How to Avoid Post-Christmas Letdown
It's very easy, and common, to bask in the glory of Christmas and then have a major letdown at New Year's or even the day after. In some ways it could be like the day after visiting an amusement park. Every day can't be a party. And while I would be one that tells you that you should think of Christmas, the birth of Jesus, God incarnate, every day; every day can't be Christmas. Not as we know and celebrate it with all its trappings and deceptive influences. At some point you need to get back to real life. Real life revolving around the Lord Jesus Christ and his birth, death, resurrection. and promised return. But nonetheless, real life, here on earth as long as God has us here.
Why do we experience the letdown? How can we keep from experiencing the letdown? What does God want us to know that were missing? That is what we need to think about today.
I think we often experience the letdown because it's only natural that when we focus on one aspect instead of the big picture we get shortsighted and don't take into account the reality of how things really are.
It's like when you crop a photo or edit a photo and zero in on one aspect; maybe someone smiling a big smile. That is all good and well but what if everyone else in the picture is crying? But you don't see that. You missed the bigger picture. You missed the true reality.
What if a person only came to church on Christmas and Easter? And what would they know of the Christian life? What would they know of Jesus? If all they ever heard was of the birth and the resurrection. Not bad things to hear if you're only going to have two servings per year. Hopefully that would focus them on the gospel truth of Jesus Christ and him born, crucified, risen, and coming again.
But what about an accurate picture of what it means to be a follower of Christ? The pain, the agony, the disappointments. Jesus never promised us a bed of roses.
So today, amidst a celebration of Christ's birth, I also want to give you the gory details. Actually just a realistic picture of what it's really like to follow the one who was born in a manger. The one who created time and space, the one who put the stars in place, the one who lived and breathed and walked and talked on earth. And then died a bloody death for us and for our sins and for our salvation and for God's ultimate glory. Jesus: God for us.
Jesus has done everything for us. Romans 8:31 says "if God is for us who can be against us?" Paul has just finished recounting the glorious gospel truths of predestination, justification, sanctification, and glorification. God has done it. He has done everything for our eternal salvation in Christ, the babe born in a manger that we celebrate.
First, let us focus on the Glory
The glory of God seen in Luke 2:8-20

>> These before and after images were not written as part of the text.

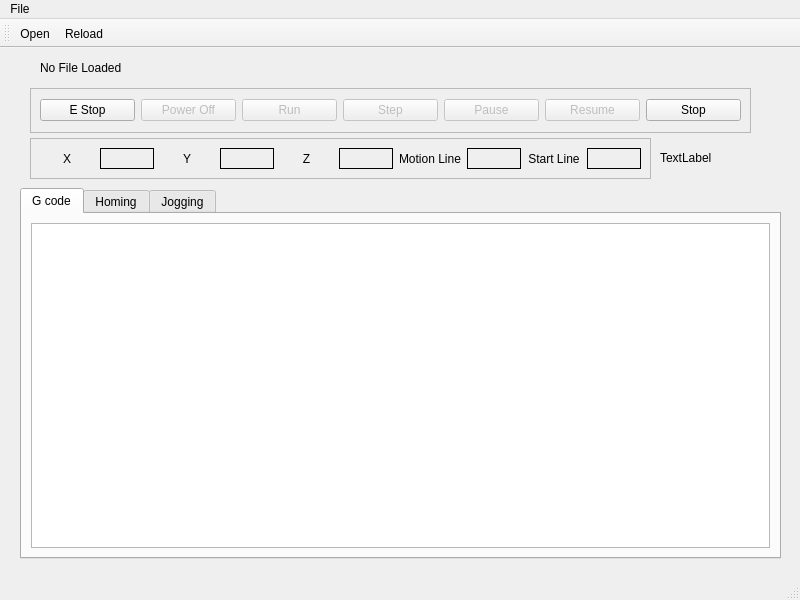
jethornton/EMC6, file emc/src/emc.ui: the form before one commit.
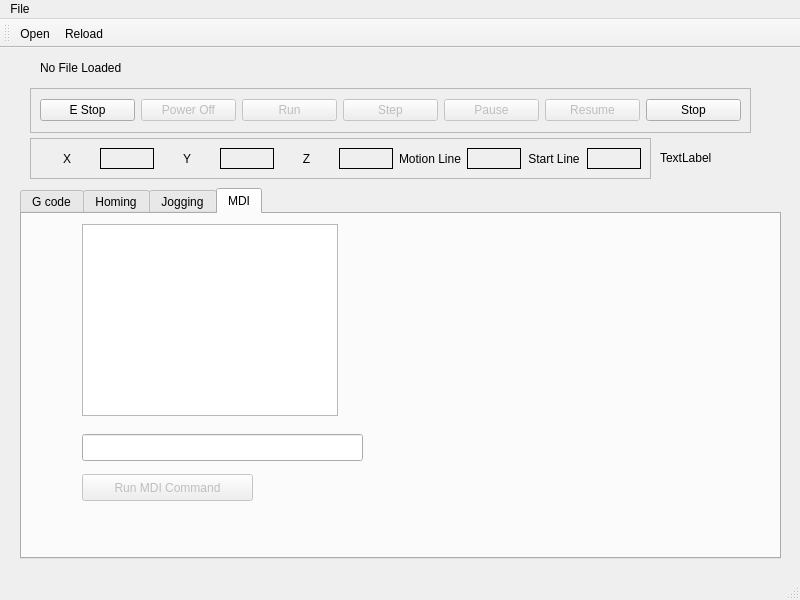
The form after the commit. The open tabs and pages were chosen to show the change.

```diff
--- a/emc/src/emc.ui
+++ b/emc/src/emc.ui
@@ -441,6 +441,47 @@
       </layout>
      </widget>
     </widget>
+    <widget class="QWidget" name="tab_4">
+     <attribute name="title">
+      <string>MDI</string>
+     </attribute>
+     <widget class="QLineEdit" name="mdi_command_le">
+      <property name="geometry">
+       <rect>
+        <x>60</x>
+        <y>220</y>
+        <width>281</width>
+        <height>27</height>
+       </rect>
+      </property>
+     </widget>
+     <widget class="QPushButton" name="run_mdi_pb">
+      <property name="enabled">
+       <bool>false</bool>
+      </property>
+      <property name="geometry">
+       <rect>
+        <x>60</x>
+        <y>260</y>
+        <width>171</width>
+        <height>27</height>
+       </rect>
+      </property>
+      <property name="text">
+       <string>Run MDI Command</string>
+      </property>
+     </widget>
+     <widget class="QListWidget" name="mdi_history_lw">
+      <property name="geometry">
+       <rect>
+        <x>60</x>
+        <y>10</y>
+        <width>256</width>
+        <height>192</height>
+       </rect>
+      </property>
+     </widget>
+    </widget>
    </widget>
   </widget>
   <widget class="QMenuBar" name="menubar">
```
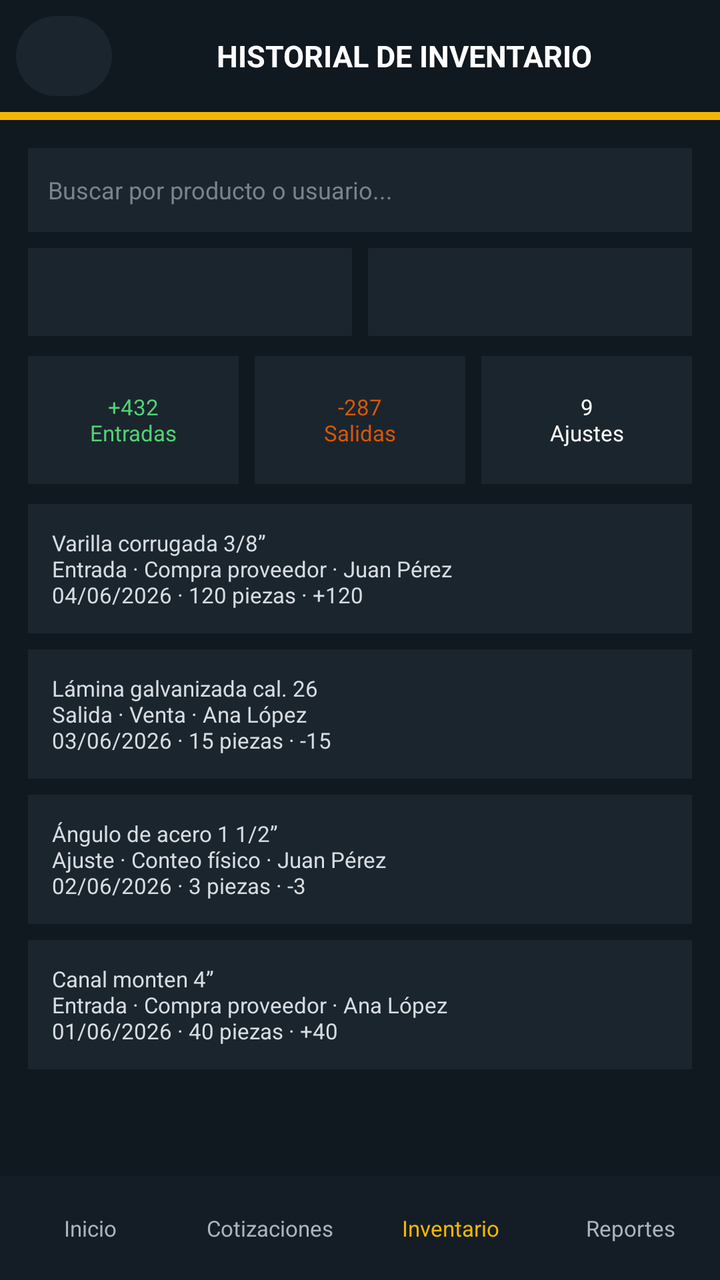
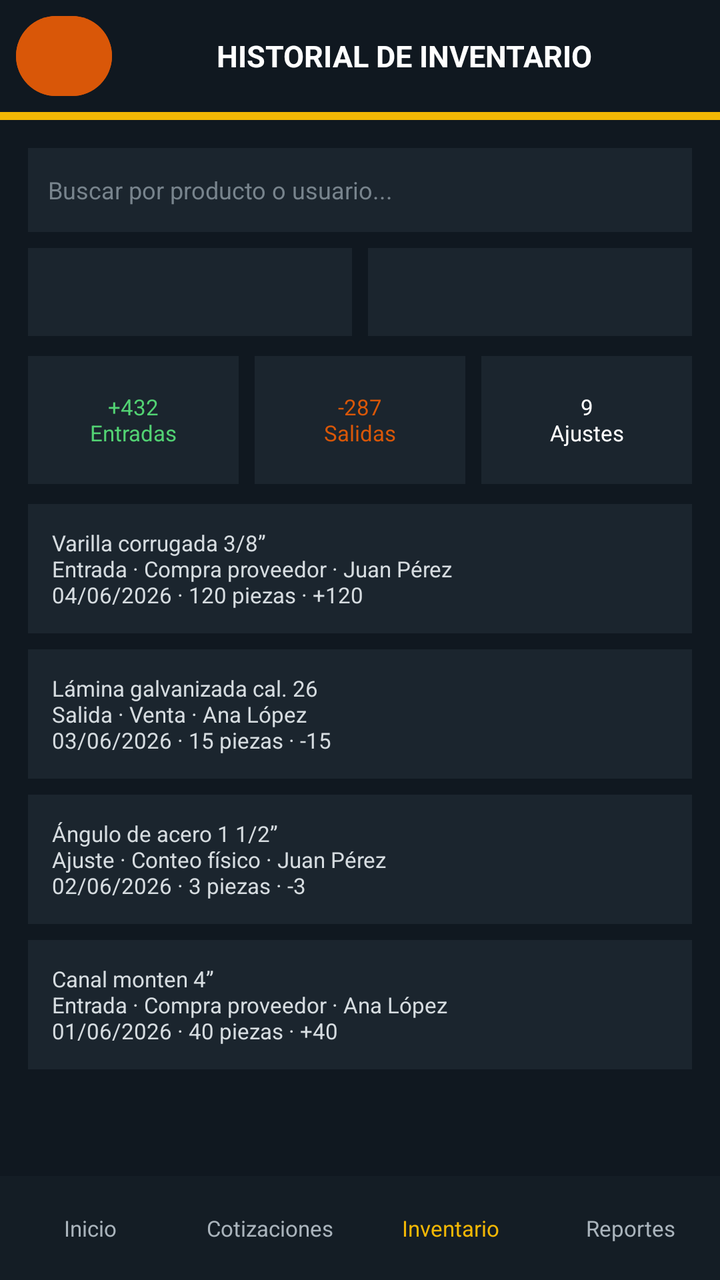

Compare the two renders of this Android layout. The source of the first and the diff that turns it into the second are given below.
<!-- AndroidManifest.xml: application theme Theme.Aceroswecorp -->
<!-- res/layout/activity_historial_inventario.xml -->
<?xml version="1.0" encoding="utf-8"?>
<LinearLayout xmlns:android="http://schemas.android.com/apk/res/android"
    android:id="@+id/screen_root"
    android:layout_width="match_parent"
    android:layout_height="match_parent"
    android:background="#101820"
    android:orientation="vertical">

    <LinearLayout
        android:layout_width="match_parent"
        android:layout_height="56dp"
        android:gravity="center_vertical"
        android:orientation="horizontal"
        android:paddingStart="8dp"
        android:paddingEnd="12dp">

        <Button
            android:id="@+id/screen_back"
            android:layout_width="48dp"
            android:layout_height="48dp"
            android:backgroundTint="#1B252E"
            android:contentDescription="@string/back"
            android:text="@string/back_arrow"
            android:textColor="#FFFFFF"
            android:textSize="24sp" />

        <TextView
            android:layout_width="0dp"
            android:layout_height="wrap_content"
            android:layout_weight="1"
            android:gravity="center"
            android:text="HISTORIAL DE INVENTARIO"
            android:textColor="#FFFFFF"
            android:textSize="15sp"
            android:textStyle="bold" />
    </LinearLayout>

    <TextView android:layout_width="match_parent" android:layout_height="4dp" android:background="#F2B705" />

    <ScrollView
        android:layout_width="match_parent"
        android:layout_height="0dp"
        android:layout_weight="1">

        <LinearLayout
            android:layout_width="match_parent"
            android:layout_height="wrap_content"
            android:orientation="vertical"
            android:padding="14dp">

            <EditText android:layout_width="match_parent" android:layout_height="42dp" android:background="#1B252E" android:hint="Buscar por producto o usuario..." android:padding="10dp" android:textColor="#FFFFFF" android:textColorHint="#78848D" android:textSize="12sp" />
            <LinearLayout android:layout_width="match_parent" android:layout_height="44dp" android:layout_marginTop="8dp" android:orientation="horizontal">
                <Spinner android:layout_width="0dp" android:layout_height="match_parent" android:layout_marginEnd="4dp" android:layout_weight="1" android:background="#1B252E" android:prompt="@string/all_inventory_movements" />
                <Spinner android:layout_width="0dp" android:layout_height="match_parent" android:layout_marginStart="4dp" android:layout_weight="1" android:background="#1B252E" android:prompt="@string/last_30_days" />
            </LinearLayout>

            <LinearLayout android:layout_width="match_parent" android:layout_height="64dp" android:layout_marginTop="10dp" android:orientation="horizontal">
                <TextView android:layout_width="0dp" android:layout_height="match_parent" android:layout_marginEnd="4dp" android:layout_weight="1" android:background="#1B252E" android:gravity="center" android:text="+432&#10;Entradas" android:textColor="#52D273" android:textSize="11sp" />
                <TextView android:layout_width="0dp" android:layout_height="match_parent" android:layout_marginStart="4dp" android:layout_marginEnd="4dp" android:layout_weight="1" android:background="#1B252E" android:gravity="center" android:text="-287&#10;Salidas" android:textColor="#D95708" android:textSize="11sp" />
                <TextView android:layout_width="0dp" android:layout_height="match_parent" android:layout_marginStart="4dp" android:layout_weight="1" android:background="#1B252E" android:gravity="center" android:text="9&#10;Ajustes" android:textColor="#FFFFFF" android:textSize="11sp" />
            </LinearLayout>

            <TextView android:layout_width="match_parent" android:layout_height="wrap_content" android:layout_marginTop="10dp" android:background="#1B252E" android:padding="12dp" android:text="Varilla corrugada 3/8”&#10;Entrada · Compra proveedor · Juan Pérez&#10;04/06/2026 · 120 piezas · +120" android:textColor="#D6DCE0" android:textSize="11sp" />
            <TextView android:layout_width="match_parent" android:layout_height="wrap_content" android:layout_marginTop="8dp" android:background="#1B252E" android:padding="12dp" android:text="Lámina galvanizada cal. 26&#10;Salida · Venta · Ana López&#10;03/06/2026 · 15 piezas · -15" android:textColor="#D6DCE0" android:textSize="11sp" />
            <TextView android:layout_width="match_parent" android:layout_height="wrap_content" android:layout_marginTop="8dp" android:background="#1B252E" android:padding="12dp" android:text="Ángulo de acero 1 1/2”&#10;Ajuste · Conteo físico · Juan Pérez&#10;02/06/2026 · 3 piezas · -3" android:textColor="#D6DCE0" android:textSize="11sp" />
            <TextView android:layout_width="match_parent" android:layout_height="wrap_content" android:layout_marginTop="8dp" android:background="#1B252E" android:padding="12dp" android:text="Canal monten 4”&#10;Entrada · Compra proveedor · Ana López&#10;01/06/2026 · 40 piezas · +40" android:textColor="#D6DCE0" android:textSize="11sp" />
        </LinearLayout>
    </ScrollView>

    <LinearLayout android:layout_width="match_parent" android:layout_height="52dp" android:background="#141D25" android:gravity="center" android:orientation="horizontal">
        <TextView android:id="@+id/nav_inicio" android:layout_width="0dp" android:layout_height="match_parent" android:layout_weight="1" android:gravity="center" android:text="Inicio" android:textColor="#AAB4BC" android:textSize="11sp" />
        <TextView android:id="@+id/nav_cotizaciones" android:layout_width="0dp" android:layout_height="match_parent" android:layout_weight="1" android:gravity="center" android:text="Cotizaciones" android:textColor="#AAB4BC" android:textSize="11sp" />
        <TextView android:id="@+id/nav_inventario" android:layout_width="0dp" android:layout_height="match_parent" android:layout_weight="1" android:gravity="center" android:text="Inventario" android:textColor="#F2B705" android:textSize="11sp" />
        <TextView android:id="@+id/nav_reportes" android:layout_width="0dp" android:layout_height="match_parent" android:layout_weight="1" android:gravity="center" android:text="Reportes" android:textColor="#AAB4BC" android:textSize="11sp" />
    </LinearLayout>
</LinearLayout>
<!-- resources referenced by this layout -->
<resources>
  <string name="all_inventory_movements">Todos los movimientos</string>
  <string name="back">Volver</string>
  <string name="back_arrow">‹</string>
  <string name="last_30_days">Últimos 30 días</string>
  <style name="Theme.Aceroswecorp" parent="Base.Theme.Aceroswecorp" />
  <style name="Base.Theme.Aceroswecorp" parent="Theme.Material3.DayNight.NoActionBar">
          
          
      </style>
</resources>

<!-- the commit's change to res/layout/activity_historial_inventario.xml (unified diff, before → after) -->
@@ -18,7 +18,7 @@
             android:id="@+id/screen_back"
             android:layout_width="48dp"
             android:layout_height="48dp"
-            android:backgroundTint="#1B252E"
+            android:backgroundTint="#D95708"
             android:contentDescription="@string/back"
             android:text="@string/back_arrow"
             android:textColor="#FFFFFF"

What do we mean by the glory of God? We mean everything about who he is in all his magnificence.
The first significant thing we see in this account is that God glorified himself. Next we see that the Angels glorified God. After that we see the people glorify God.
So where are the gory details? Again if you crop the picture and only look at this you would only see glory. But lurking in the shadows was Herod ready to kill and steal and destroy as his father the devil wanted him to. And we noticed that the people's response to the shepherd's report was this: Some wondered, Mary treasured and pondered. The wondering wasn't excitement but rejection. The treasuring and pondering was acceptance and reflection on glorious truth.
And what are the gory details for us? Can't we just simply enjoy this day? Absolutely. And as we enjoy this day let us have a realistic view, an accurate view, a biblically accurate view of life in Christ.
If you are a follower of Christ…Announcement: Jesus has done everything for us! Glory to God. Gospel of great joy for all. Peace to believers. Glory – joy – peace. Wow. But also...
1. You follow an unpopular Savior.
2. You believe a rejected message.
3. You live a despise life.
I realize these are not politically correct things to say about following Christ, but they are biblically accurate things to say. They're not the whole story, but they are the part of the story that is often left out, and they are the part of the story that is most often left out at Christmas time. Let us be realistic and let that realisticness lead us not to a morose, defeatist, negative view of life, but let it lead us to where God wants us to be…to greater faith in the Sovereign Savior who alone holds all things together by the word of his power.
More in Looking to Jesus
January 15, 2020Realistic Goal: Read through the Bible at least once in 2020!
December 27, 2019Christmas Points to the Gospel
December 17, 2019Dwelling Forever